#### GOAL OF THE EXERCISE:
Report every line of the records below that includes the string "tapmenuItem".

------------------------------------------------

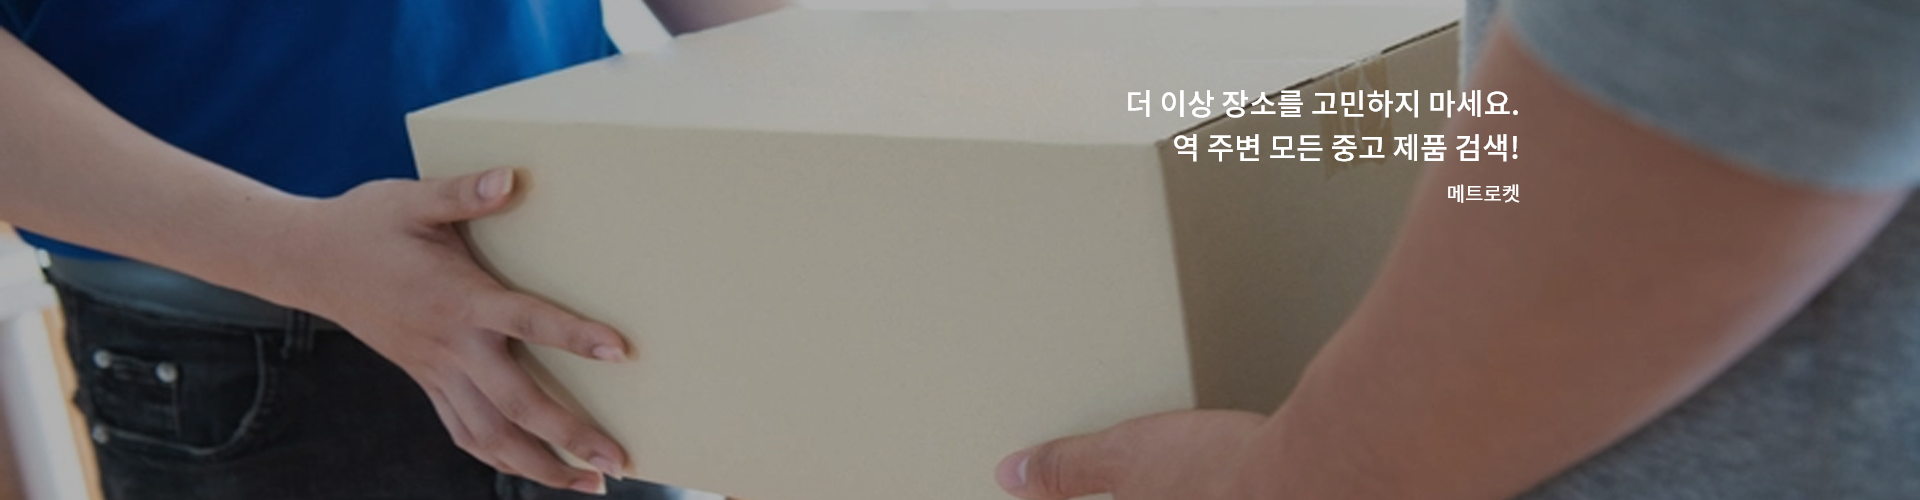
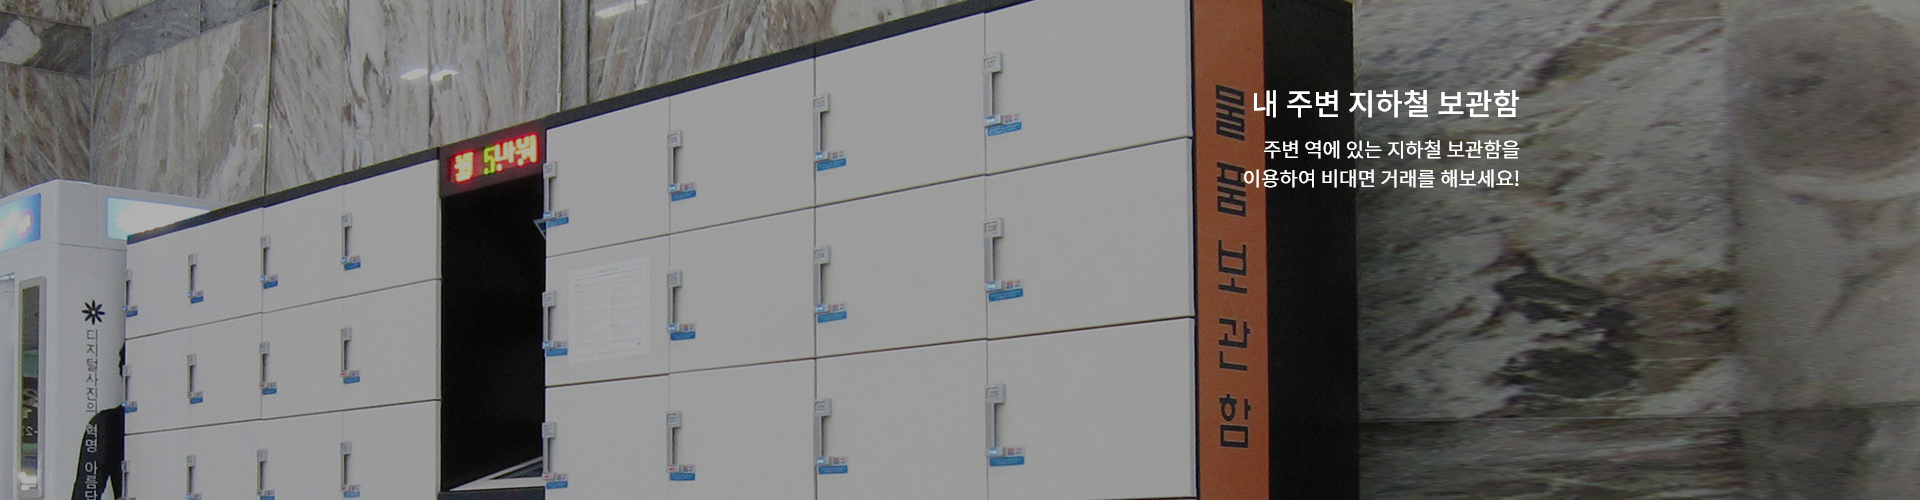
bxslider 수정

diff --git a/index.php b/index.php
@@ -50,10 +50,10 @@ require_once('modules/db.php');
     <!-- 메인 배너이미지 부분 -->
     <div id="bannerImg_box">
       <div class="bxslider">
+        <div><img src="img\slideimg_0.png" alt=""></div>
         <div><img src="img\slideimg_1.png" alt=""></div>
         <div><img src="img\slideimg_2.png" alt=""></div>
         <div><img src="img\slideimg_3.png" alt=""></div>
-        <div><img src="img\slideimg_4.png" alt=""></div>
       </div>
       <!-- 이중select box 로 지하철역 선택하는 부분 -->
         <form  id="selectMetro_box" action="searchProduct.php" method="get">
@@ -264,25 +264,30 @@ require_once('modules/db.php');
   </div>
   </body>
   <script>
+  var slider = $('.bxslider');
+  var slider_bx =null;
   const tapmenuItem = document.getElementsByClassName('tapmenuItem');
   $(document).ready(function(){
 
-    //슬라이드 이미지
-    $('.bxslider').bxSlider( {
-        mode: 'horizontal',// 가로 방향 수평 슬라이드
-        speed: 500,        // 이동 속도를 설정
-        pager: false,      // 현재 위치 페이징 표시 여부 설정
-        moveSlides: 1,     // 슬라이드 이동시 개수
-        auto: true,        // 자동 실행 여부
-        autoHover: false,   // 마우스 호버시 정지 여부
-        controls: true,    // 이전 다음 버튼 노출 여부
-        captions:true
-    });
+    setTimeout(function(e) {
+      slider_bx = slider.bxSlider( {
+          mode: 'horizontal',// 가로 방향 수평 슬라이드
+          speed: 500,        // 이동 속도를 설정
+          pager: false,      // 현재 위치 페이징 표시 여부 설정
+          moveSlides: 1,     // 슬라이드 이동시 개수
+          auto: true,        // 자동 실행 여부
+          autoHover: false,   // 마우스 호버시 정지 여부
+          controls: true,    // 이전 다음 버튼 노출 여부
+          captions:true,
+          adaptiveHeight:true
+      })
+    },1)
+
     load_category(tapmenuItem.item(0).innerText);
     // $(".owl-carousel").owlCarousel(obj);
 
 
-    changeSubBannerImge();                      // 768px 일때 사이트 소개이미지파일 다른해상도 파일로 변경
+    // 768px 일때 사이트 소개이미지파일 다른해상도 파일로 변경
     changeWidth_RecentProducts_gridbox(2);      // 최근상품 그리드박스 높이 정의
   });
 
@@ -467,22 +472,38 @@ require_once('modules/db.php');
     }
   }
 
+
+  function setAllBannerImage() {
+
+    if (w_width <= 768) {
+      for (var i = 0; i < bannerImg_box_img.length; i++) {
+        bannerImg_box_img.item(i).src = bannerImg_box_img.item(i).src.slice(0,-4) + "_m.png";
+      }
+    }else{
+
+    }
+
+  }
+  var check_M = 0;
   //768px 때 서브배너이미지 변경 (모바일용으로)
   function changeSubBannerImge() {
     var w_width = window.outerWidth;
-    bannerImg_box_img = document.querySelector('.bxslider').getElementsByTagName('img');
+    var bannerImg_box_img = document.querySelector('.bxslider').getElementsByTagName('img');
 
-    if (w_width <= 768) {
-      for (var i = 1; i <= 4; i++) {
-        bannerImg_box_img.item(i).src = "img/slideimg_" + i + "_m.png";
+    if (w_width <= 768 && check_M == 0) {
+      for (var i = 0; i < bannerImg_box_img.length; i++) {
+        bannerImg_box_img.item(i).src = bannerImg_box_img.item(i).src.slice(0,-4) + "_m.png";
+        check_M = 1;
       }
+
       //사이트 서브 배너 이미지
       document.getElementById('img01').src = "img/bannerImg_1_768x320.png";
       document.getElementById('img02').src = "img/bannerImg_2_768x320.png";
       document.getElementById('img03').src = "img/bannerImg_3_768x110.png";
-    }else{
-      for (var i = 1; i <= 4; i++) {
-        bannerImg_box_img.item(i).src = "img/slideimg_" + i + ".png";
+    }else if(check_M == 1){
+      for (var i = 0; i < bannerImg_box_img.length; i++) {
+        bannerImg_box_img.item(i).src = bannerImg_box_img.item(i).src.slice(0,-6) + ".png";
+        check_M =  0;
       }
       //사이트 서브 배너 이미지
       document.getElementById('img01').src = "img/bannerImg_1.png";
@@ -490,8 +511,9 @@ require_once('modules/db.php');
       document.getElementById('img03').src = "img/bannerImg_3.png";
     }
 
-
-
+    setTimeout(function(e) {
+      slider_bx.reloadSlider();
+    },1)
   }
 
   //더보기 버튼
@@ -520,16 +542,6 @@ require_once('modules/db.php');
         changeWidth_RecentProducts_gridbox(4);
       }
       changeSubBannerImge();
-      $('.bxslider').bxSlider( {
-          mode: 'horizontal',// 가로 방향 수평 슬라이드
-          speed: 500,        // 이동 속도를 설정
-          pager: false,      // 현재 위치 페이징 표시 여부 설정
-          moveSlides: 1,     // 슬라이드 이동시 개수
-          auto: true,        // 자동 실행 여부
-          autoHover: false,   // 마우스 호버시 정지 여부
-          controls: true,    // 이전 다음 버튼 노출 여부
-          captions:true
-      });
     }
 
 </script>

diff --git a/My_one_page.php b/My_one_page.php
@@ -15,9 +15,13 @@
 <link rel="stylesheet" href="css/css_noamlfont.css">
 <link rel="stylesheet" href="https://www.w3schools.com/w3css/4/w3.css">
 <link rel="stylesheet" href="https://cdnjs.cloudflare.com/ajax/libs/font-awesome/4.7.0/css/font-awesome.min.css">
-<script src="//code.jquery.com/jquery-3.2.1.min.js"></script>
 <link rel="stylesheet" href="css/css_metrocket_header.css">
 <link rel="stylesheet" href="css/css_metrocket_footer.css">
+<link rel="stylesheet" href="//code.jquery.com/ui/1.12.1/themes/base/jquery-ui.css">
+
+<script src="//code.jquery.com/jquery-3.2.1.min.js"></script>
+<script src="https://unpkg.com/hangul-js" type="text/javascript"></script>
+<script src="https://code.jquery.com/ui/1.12.1/jquery-ui.js"></script>
 
 <style>
 .click_box{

------------------------------------------------

#### WRITTEN SOLUTION:
   const tapmenuItem = document.getElementsByClassName('tapmenuItem');
     load_category(tapmenuItem.item(0).innerText);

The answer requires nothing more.